Following the hearing, the HSE’s inspector Joanne Williams was reported as saying; “Poorly maintained electrical installations and faulty electrical appliances can kill or severely injure people; and cause damage to property. This was a wholly avoidable incident, caused by the failure of the company to implement safe systems of work and identify the risks. Had the company identified the correct isolation point for the compressor and ensured that employees were sufficiently trained and supervised in the lock off procedures expected of them then this fatal incident would not have occurred.”
Steve Dunning, Managing Director, Martindale, explains; “To lose a loved one in any such incident is devastating enough, but to know that it was wholly avoidable is completely unforgivable. In the case of this contractor, we are talking about a professional engineer with over 30 years of experience. Furthermore, the nature of the work meant that there would have been plenty of time to make preparations ahead of a scheduled maintenance visit. Even though the machine was turned off, we understand that a fault meant that a metal plate was permanently live at 240 volts.”

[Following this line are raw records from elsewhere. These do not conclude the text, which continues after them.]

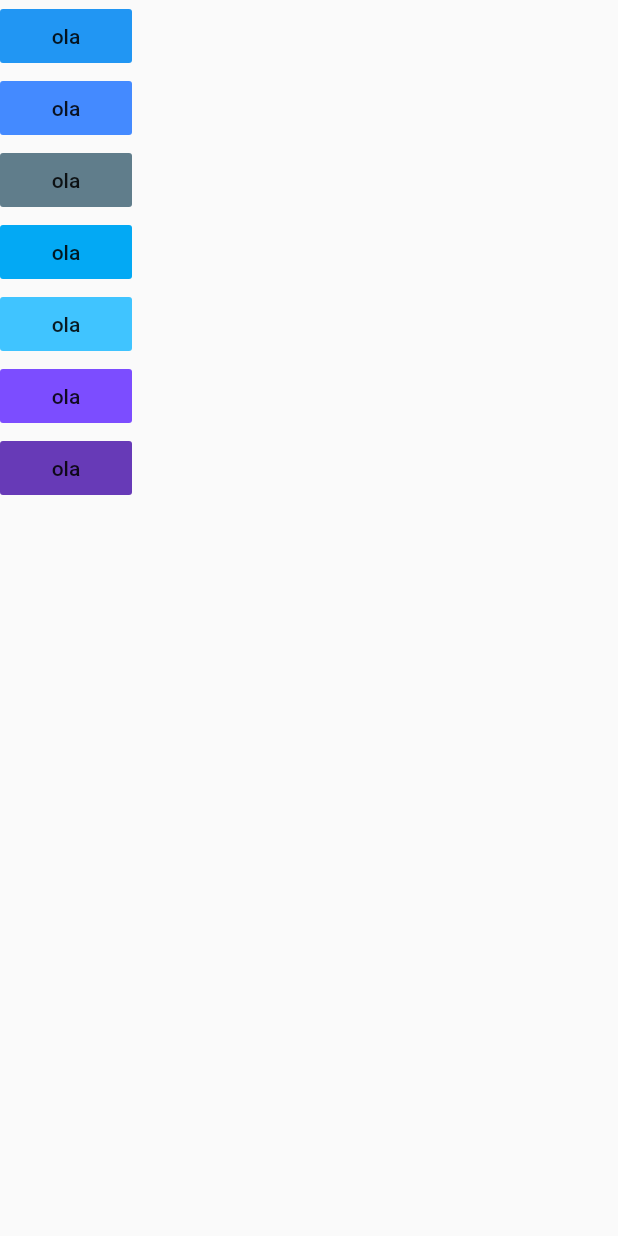
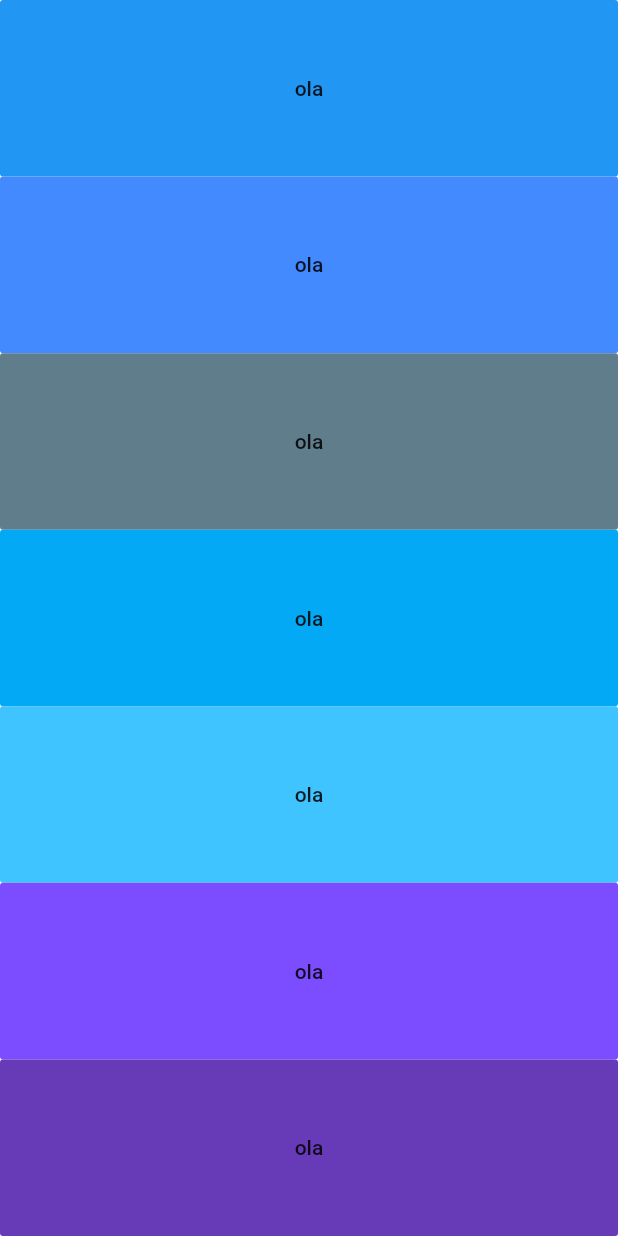
Before and after one commit to yamlakyam/xylophone, a Flutter app: the screen it shows after launch, on a phone screen of 412 x 824 dp. Run offline on Flutter 3.47's test engine with Material 2 defaults, Android fonts, the phone set to English and light mode, and no system bars; our stand-ins replace audioplayers.

Commit message:
made some modification on the UI

```diff
--- a/lib/main.dart
+++ b/lib/main.dart
@@ -7,7 +7,8 @@ import 'package:audioplayers/audio_cache.dart';
 void main() {
   runApp(MyApp());
 }
-void playNotes(int noteNum){
+
+void playNotes(int noteNum) {
   final player = AudioCache();
   player.play('assets_note$noteNum.wav');
 }
@@ -19,49 +20,73 @@ class MyApp extends StatelessWidget {
       home: Scaffold(
         body: SafeArea(
           child: Column(
+            crossAxisAlignment: CrossAxisAlignment.stretch,
             children: [
-              FlatButton(
+              Expanded(
+                child: FlatButton(
                   color: Colors.blue,
                   onPressed: () {
                     playNotes(1);
                   },
                   child: Text('ola'),
-              ),FlatButton(
+                ),
+              ),
+              Expanded(
+                child: FlatButton(
                   color: Colors.blueAccent,
                   onPressed: () {
                     playNotes(2);
                   },
                   child: Text('ola'),
-              ),FlatButton(
+                ),
+              ),
+              Expanded(
+                child: FlatButton(
                   color: Colors.blueGrey,
                   onPressed: () {
                     playNotes(3);
                   },
                   child: Text('ola'),
-              ),FlatButton(
+                ),
+              ),
+              Expanded(
+                child: FlatButton(
                   color: Colors.lightBlue,
                   onPressed: () {
                     playNotes(4);
                   },
                   child: Text('ola'),
-              ),FlatButton(
+                ),
+              ),
+
+              Expanded(
+                child: FlatButton(
                   color: Colors.lightBlueAccent,
                   onPressed: () {
                     playNotes(5);
                   },
                   child: Text('ola'),
-              ),FlatButton(
+                ),
+              ),
+
+              Expanded(
+                child: FlatButton(
                   color: Colors.deepPurpleAccent,
                   onPressed: () {
                     playNotes(6);
                   },
                   child: Text('ola'),
-              ), FlatButton(
+                ),
+              ),
+
+              Expanded(
+                child: FlatButton(
                   color: Colors.deepPurple,
                   onPressed: () {
                     playNotes(7);
                   },
                   child: Text('ola'),
+                ),
               ),
             ],
           ),
```
Lines whose indentation alone changed are shown as unchanged.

“It has taken nearly four years for this particular case to be heard – certainly, I imagine, a painful and protracted process for the grieving family. In that time, how many more lives have been put at risk – and will continue to be at risk? How many more people will fail to return home from work as a result of incidents that were totally preventable? Unfortunately, too many people believe that it simply couldn’t happen to them, but the sad fact is that it could.”
In a relentless effort to create safer working practices and protect the lives of anyone working on or near electrical infrastructure and equipment, Martindale Electric created a simplified version of their more comprehensive electrical safe working process in the hope that its memorable acronym – “ALIVE” – will help to prevent electricity related injuries and save lives. It has also added new downloads to its ‘ALIVE’ electrical safety campaign landing page and is encouraging more ancillary trades, as well as electrical contractors, to keep themselves safe around electricity. The downloads include posters for the workplace, ‘ALIVE’ safety cards for toolboxes and a PowerPoint training slide package for all trades.
“There is a tendency to dismiss electrical safety as the remit of the electrician – but the reality is that many engineers, technicians, cleaners and other workers can come into contact with electricity whilst carrying out seemingly innocuous tasks. “As an industry, we have to do everything in our power to change mind-sets and create safer habits and we at Martindale will work tirelessly to ensure that our voices are heard, because those who have lost their lives cannot be.”
ALIVE: 5 fail-proof steps to safe isolation
A – Approved Kit
Before starting, make sure your equipment meets all legal safety standards (BS EN61243-3).
L – Lock Out
Identify the point of isolation – lock it off – and place warning tags onto the equipment.
I – Initial Prove
Test your Voltage Indicator against the proving unit to make sure that it’s working properly.
V – Voltage Test
Use your Voltage Indicator to confirm that there are no dangerous voltages in the circuit you are about to work on.
E – Ensure
Prove and re-test the Voltage Indicator against the proving unit to ensure it is working, before you start working on the circuit.
Steve Dunning continues; “Everyone has the right to safe working – and everyone deserves access to the most reliable and straightforward safe isolation solutions. By making life-saving processes easy to remember and simple to follow, our hope is that we can put an end to losing loved ones through preventable electrical accidents at work and that we can keep people safe.”
For more details and to access the free downloads visit: https://martindale-electric.co.uk/alive